### Task to complete
Would you please copy each line of the listing that mentions "components"?

### Supplied records
|---|

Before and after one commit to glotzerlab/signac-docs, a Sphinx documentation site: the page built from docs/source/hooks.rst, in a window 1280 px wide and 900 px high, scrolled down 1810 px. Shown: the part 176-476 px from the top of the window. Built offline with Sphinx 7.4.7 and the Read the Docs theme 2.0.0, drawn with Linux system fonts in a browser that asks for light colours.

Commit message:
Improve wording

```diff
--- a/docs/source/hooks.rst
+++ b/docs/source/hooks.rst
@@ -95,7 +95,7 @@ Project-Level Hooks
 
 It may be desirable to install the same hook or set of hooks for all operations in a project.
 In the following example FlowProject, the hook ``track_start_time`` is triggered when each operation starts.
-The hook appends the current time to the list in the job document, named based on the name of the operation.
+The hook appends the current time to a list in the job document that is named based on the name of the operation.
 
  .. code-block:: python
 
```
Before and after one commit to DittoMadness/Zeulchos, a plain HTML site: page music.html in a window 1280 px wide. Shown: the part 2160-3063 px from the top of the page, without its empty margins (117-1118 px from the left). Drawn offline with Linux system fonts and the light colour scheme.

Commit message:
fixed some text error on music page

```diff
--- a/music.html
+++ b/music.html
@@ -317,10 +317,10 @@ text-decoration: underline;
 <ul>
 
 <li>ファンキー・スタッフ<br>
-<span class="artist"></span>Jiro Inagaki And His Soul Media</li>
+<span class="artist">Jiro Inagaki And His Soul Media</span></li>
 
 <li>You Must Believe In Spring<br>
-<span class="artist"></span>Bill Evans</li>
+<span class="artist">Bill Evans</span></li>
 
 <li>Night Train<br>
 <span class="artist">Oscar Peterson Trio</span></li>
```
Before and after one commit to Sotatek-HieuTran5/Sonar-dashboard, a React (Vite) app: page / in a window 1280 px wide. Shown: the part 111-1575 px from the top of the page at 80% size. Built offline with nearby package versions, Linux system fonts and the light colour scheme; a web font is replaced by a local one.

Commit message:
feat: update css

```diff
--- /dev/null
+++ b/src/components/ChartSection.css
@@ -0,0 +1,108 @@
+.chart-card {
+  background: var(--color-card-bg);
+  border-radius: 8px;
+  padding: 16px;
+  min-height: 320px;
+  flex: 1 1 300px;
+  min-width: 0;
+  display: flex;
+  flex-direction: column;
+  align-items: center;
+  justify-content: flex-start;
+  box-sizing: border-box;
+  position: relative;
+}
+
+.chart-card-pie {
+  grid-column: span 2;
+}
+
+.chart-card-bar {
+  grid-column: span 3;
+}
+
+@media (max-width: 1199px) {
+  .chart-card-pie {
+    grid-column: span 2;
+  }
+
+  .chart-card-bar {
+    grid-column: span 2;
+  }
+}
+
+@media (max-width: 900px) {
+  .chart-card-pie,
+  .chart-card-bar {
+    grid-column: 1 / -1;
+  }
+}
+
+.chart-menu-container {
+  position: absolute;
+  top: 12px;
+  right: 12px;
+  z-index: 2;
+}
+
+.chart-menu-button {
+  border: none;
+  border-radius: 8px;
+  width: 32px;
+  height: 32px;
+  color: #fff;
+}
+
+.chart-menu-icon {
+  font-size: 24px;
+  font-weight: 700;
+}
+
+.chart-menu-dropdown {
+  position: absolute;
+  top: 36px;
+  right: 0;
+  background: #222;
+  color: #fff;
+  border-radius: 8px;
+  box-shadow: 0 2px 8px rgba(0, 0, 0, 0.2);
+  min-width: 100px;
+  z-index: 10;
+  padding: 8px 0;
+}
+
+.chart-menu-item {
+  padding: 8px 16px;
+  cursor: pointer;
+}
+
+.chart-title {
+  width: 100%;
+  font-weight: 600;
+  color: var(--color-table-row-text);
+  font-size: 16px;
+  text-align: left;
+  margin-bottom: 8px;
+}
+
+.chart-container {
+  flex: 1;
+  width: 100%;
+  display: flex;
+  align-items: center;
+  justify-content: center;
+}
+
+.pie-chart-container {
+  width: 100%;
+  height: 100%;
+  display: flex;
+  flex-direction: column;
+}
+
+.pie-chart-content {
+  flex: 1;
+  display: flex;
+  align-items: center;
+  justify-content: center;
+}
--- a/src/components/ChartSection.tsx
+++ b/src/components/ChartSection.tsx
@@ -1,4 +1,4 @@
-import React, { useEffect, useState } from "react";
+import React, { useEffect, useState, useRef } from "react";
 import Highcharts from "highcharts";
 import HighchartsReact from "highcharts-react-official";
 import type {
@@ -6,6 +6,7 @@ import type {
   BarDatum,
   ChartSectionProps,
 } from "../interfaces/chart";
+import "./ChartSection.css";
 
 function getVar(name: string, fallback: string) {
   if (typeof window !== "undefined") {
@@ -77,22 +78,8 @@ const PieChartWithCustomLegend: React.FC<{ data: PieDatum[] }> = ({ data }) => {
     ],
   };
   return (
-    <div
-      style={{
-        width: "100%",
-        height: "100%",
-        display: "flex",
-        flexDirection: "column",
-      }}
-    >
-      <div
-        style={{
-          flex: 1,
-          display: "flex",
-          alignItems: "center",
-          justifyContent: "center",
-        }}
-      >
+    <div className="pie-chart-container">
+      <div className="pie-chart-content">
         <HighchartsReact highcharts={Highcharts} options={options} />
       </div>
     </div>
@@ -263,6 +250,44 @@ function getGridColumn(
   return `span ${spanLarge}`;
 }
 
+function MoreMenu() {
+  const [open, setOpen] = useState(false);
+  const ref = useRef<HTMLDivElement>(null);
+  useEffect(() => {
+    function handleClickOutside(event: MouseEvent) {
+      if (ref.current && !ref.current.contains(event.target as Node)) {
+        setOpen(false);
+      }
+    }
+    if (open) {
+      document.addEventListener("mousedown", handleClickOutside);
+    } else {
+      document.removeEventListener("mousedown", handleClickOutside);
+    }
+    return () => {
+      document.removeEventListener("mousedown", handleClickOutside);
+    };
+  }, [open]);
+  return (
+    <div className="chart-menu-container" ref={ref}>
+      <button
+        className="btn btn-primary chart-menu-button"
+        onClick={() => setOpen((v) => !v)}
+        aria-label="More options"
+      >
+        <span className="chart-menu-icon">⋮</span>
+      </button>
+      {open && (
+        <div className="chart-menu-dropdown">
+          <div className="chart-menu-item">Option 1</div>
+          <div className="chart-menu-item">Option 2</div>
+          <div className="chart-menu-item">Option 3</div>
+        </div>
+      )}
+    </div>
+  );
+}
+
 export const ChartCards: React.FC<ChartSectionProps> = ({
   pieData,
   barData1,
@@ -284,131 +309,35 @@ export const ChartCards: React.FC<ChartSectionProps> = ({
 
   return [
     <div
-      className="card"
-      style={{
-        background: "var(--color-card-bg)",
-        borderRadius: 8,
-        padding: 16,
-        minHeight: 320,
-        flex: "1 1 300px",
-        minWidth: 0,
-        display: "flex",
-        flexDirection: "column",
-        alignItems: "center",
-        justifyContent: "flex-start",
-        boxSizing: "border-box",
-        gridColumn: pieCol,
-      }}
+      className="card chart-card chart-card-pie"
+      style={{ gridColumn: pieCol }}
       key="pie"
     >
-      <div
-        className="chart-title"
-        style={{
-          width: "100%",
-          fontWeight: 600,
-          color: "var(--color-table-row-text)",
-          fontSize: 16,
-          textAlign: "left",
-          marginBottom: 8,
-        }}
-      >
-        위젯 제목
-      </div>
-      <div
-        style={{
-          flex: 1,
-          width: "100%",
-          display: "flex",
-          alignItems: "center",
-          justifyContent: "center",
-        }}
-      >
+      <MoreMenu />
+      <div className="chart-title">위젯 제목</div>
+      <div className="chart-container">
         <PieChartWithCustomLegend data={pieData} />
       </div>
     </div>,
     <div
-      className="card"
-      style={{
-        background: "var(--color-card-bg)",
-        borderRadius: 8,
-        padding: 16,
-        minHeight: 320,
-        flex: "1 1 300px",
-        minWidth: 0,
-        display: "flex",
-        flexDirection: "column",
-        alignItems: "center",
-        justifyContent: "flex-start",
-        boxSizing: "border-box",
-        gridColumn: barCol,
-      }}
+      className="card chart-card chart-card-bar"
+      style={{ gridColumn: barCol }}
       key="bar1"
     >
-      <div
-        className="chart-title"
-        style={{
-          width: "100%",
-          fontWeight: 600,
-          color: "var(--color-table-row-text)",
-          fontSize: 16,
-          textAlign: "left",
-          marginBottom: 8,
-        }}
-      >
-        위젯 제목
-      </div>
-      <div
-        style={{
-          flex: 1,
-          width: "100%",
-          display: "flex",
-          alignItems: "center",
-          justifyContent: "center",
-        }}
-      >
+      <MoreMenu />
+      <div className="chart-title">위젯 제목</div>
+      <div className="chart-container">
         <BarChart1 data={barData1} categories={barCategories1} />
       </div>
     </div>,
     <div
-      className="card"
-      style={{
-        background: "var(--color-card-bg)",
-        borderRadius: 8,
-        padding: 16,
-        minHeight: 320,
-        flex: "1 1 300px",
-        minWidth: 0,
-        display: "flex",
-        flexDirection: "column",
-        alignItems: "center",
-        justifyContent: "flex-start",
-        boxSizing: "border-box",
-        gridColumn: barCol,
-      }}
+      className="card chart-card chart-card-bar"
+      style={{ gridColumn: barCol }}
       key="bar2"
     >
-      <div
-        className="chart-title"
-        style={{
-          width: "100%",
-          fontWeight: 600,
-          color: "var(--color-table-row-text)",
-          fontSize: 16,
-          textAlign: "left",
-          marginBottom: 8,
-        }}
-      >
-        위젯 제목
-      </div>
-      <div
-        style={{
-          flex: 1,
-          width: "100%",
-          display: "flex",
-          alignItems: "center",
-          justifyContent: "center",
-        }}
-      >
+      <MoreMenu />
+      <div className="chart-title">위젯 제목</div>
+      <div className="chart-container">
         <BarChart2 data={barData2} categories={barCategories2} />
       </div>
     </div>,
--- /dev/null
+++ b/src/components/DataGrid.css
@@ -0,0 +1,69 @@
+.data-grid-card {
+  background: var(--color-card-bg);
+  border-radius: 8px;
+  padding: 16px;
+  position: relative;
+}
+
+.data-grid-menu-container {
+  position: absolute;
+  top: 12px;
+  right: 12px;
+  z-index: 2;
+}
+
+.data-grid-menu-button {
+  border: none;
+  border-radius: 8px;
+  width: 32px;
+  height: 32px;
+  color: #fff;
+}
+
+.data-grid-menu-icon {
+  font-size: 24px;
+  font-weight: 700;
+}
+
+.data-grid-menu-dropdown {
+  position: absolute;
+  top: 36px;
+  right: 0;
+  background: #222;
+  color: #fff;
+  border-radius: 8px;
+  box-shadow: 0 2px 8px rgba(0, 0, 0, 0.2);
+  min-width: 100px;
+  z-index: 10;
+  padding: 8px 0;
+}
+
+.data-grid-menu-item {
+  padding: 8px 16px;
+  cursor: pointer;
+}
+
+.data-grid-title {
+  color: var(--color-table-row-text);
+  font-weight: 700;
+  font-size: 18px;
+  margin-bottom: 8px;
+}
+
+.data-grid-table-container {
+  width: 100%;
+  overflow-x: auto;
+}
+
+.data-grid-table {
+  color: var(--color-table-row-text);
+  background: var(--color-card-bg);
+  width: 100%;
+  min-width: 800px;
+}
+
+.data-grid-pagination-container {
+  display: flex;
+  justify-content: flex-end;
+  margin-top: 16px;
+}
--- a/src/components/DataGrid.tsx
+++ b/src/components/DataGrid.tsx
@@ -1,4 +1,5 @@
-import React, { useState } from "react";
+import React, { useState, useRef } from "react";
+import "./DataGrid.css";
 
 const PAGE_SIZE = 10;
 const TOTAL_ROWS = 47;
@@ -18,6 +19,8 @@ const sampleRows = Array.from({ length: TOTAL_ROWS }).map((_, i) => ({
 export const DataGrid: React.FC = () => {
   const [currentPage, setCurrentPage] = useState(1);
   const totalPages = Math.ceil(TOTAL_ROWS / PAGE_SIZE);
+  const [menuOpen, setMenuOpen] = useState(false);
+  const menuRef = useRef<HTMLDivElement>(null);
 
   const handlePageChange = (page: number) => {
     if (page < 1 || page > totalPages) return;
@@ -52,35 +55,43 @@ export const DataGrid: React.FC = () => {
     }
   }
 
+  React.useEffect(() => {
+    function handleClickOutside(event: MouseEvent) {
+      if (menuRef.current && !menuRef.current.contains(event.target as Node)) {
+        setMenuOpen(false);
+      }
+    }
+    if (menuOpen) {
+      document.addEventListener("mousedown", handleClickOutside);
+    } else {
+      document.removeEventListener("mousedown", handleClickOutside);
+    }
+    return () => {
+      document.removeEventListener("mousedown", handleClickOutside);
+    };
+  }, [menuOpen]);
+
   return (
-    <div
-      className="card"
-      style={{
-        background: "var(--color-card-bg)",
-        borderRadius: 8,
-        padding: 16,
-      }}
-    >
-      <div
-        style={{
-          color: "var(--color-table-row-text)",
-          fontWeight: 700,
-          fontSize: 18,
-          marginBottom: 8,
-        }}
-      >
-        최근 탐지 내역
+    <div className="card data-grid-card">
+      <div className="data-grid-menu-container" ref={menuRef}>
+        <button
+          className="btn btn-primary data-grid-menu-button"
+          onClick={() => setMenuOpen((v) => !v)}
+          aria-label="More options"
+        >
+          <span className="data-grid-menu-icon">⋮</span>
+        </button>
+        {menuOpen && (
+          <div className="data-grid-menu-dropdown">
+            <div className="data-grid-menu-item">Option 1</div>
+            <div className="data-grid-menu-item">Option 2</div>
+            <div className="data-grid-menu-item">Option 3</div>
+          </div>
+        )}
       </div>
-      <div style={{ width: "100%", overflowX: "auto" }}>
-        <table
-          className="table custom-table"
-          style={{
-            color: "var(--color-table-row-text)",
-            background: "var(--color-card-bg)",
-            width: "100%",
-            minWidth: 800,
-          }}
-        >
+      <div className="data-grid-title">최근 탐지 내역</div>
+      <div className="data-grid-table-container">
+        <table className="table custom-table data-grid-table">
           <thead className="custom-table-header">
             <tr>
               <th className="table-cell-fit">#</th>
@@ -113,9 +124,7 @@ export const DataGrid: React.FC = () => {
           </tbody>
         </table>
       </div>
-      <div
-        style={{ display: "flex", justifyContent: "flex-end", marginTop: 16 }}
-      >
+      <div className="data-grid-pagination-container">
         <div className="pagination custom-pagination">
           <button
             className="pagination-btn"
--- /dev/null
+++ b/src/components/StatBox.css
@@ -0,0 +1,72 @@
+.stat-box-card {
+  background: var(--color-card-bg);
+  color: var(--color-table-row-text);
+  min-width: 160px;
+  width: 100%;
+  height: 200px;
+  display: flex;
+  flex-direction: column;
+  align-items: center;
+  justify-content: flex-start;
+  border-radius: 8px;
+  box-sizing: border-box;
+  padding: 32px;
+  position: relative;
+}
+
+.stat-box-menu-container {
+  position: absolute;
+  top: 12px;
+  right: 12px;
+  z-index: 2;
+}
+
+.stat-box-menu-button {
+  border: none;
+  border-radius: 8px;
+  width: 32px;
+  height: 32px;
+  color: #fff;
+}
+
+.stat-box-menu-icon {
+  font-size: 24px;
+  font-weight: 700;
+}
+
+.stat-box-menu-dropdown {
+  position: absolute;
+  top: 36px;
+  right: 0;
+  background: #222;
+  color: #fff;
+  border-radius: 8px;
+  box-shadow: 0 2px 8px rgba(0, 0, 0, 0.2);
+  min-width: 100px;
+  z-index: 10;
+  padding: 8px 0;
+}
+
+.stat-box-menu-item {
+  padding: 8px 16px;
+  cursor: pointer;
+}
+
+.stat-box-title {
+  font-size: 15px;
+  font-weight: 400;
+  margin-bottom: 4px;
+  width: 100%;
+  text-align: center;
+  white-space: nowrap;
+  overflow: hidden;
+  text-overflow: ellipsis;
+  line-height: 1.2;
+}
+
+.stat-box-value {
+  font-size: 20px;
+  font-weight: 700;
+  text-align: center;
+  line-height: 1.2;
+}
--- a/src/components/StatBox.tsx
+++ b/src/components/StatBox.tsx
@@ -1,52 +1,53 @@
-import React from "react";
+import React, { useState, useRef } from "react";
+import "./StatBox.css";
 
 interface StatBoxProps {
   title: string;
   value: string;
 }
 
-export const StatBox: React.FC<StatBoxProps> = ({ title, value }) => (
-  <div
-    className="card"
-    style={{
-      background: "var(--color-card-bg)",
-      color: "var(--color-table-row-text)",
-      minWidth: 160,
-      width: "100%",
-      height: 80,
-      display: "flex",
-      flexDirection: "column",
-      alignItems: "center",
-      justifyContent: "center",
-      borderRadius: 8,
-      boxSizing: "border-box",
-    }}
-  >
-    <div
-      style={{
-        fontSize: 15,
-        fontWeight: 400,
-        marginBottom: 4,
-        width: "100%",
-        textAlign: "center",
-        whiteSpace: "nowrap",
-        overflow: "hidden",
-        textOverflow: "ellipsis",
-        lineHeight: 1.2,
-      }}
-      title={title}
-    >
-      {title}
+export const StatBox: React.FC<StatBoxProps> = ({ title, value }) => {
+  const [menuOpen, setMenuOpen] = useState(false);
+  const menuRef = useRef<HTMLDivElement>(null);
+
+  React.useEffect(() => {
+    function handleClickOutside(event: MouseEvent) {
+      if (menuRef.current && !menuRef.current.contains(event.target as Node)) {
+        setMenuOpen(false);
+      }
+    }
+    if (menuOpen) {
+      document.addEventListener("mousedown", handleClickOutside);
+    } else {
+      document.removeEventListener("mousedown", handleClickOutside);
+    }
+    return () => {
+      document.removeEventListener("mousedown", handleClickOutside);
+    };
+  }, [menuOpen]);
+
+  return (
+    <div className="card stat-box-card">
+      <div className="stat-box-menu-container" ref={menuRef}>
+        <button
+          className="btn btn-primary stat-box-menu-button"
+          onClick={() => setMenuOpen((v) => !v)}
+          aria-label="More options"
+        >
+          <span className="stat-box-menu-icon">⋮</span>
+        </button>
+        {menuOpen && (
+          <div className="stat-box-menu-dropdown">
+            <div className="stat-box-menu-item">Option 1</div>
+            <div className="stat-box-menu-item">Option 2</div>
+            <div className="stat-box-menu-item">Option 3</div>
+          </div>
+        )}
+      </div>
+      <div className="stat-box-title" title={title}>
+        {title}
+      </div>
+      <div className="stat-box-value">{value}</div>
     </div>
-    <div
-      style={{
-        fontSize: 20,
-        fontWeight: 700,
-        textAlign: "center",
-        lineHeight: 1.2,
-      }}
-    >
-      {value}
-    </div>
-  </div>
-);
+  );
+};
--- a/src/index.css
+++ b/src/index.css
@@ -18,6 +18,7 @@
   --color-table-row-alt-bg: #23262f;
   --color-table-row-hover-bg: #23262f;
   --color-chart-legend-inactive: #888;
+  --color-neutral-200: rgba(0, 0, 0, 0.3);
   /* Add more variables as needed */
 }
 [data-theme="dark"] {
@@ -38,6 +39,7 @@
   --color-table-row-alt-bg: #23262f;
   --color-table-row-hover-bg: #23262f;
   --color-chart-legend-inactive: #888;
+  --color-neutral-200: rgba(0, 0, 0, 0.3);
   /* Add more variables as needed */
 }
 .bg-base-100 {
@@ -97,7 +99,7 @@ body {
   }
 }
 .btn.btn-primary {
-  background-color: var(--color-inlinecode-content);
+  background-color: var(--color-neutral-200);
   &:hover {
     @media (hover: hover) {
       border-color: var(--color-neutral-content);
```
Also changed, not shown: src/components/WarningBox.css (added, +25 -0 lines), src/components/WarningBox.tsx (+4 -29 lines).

|---|

### Answer space
+++ b/src/components/ChartSection.css
--- a/src/components/ChartSection.tsx
+++ b/src/components/ChartSection.tsx
+++ b/src/components/DataGrid.css
--- a/src/components/DataGrid.tsx
+++ b/src/components/DataGrid.tsx
+++ b/src/components/StatBox.css
--- a/src/components/StatBox.tsx
+++ b/src/components/StatBox.tsx
Also changed, not shown: src/components/WarningBox.css (added, +25 -0 lines), src/components/WarningBox.tsx (+4 -29 lines).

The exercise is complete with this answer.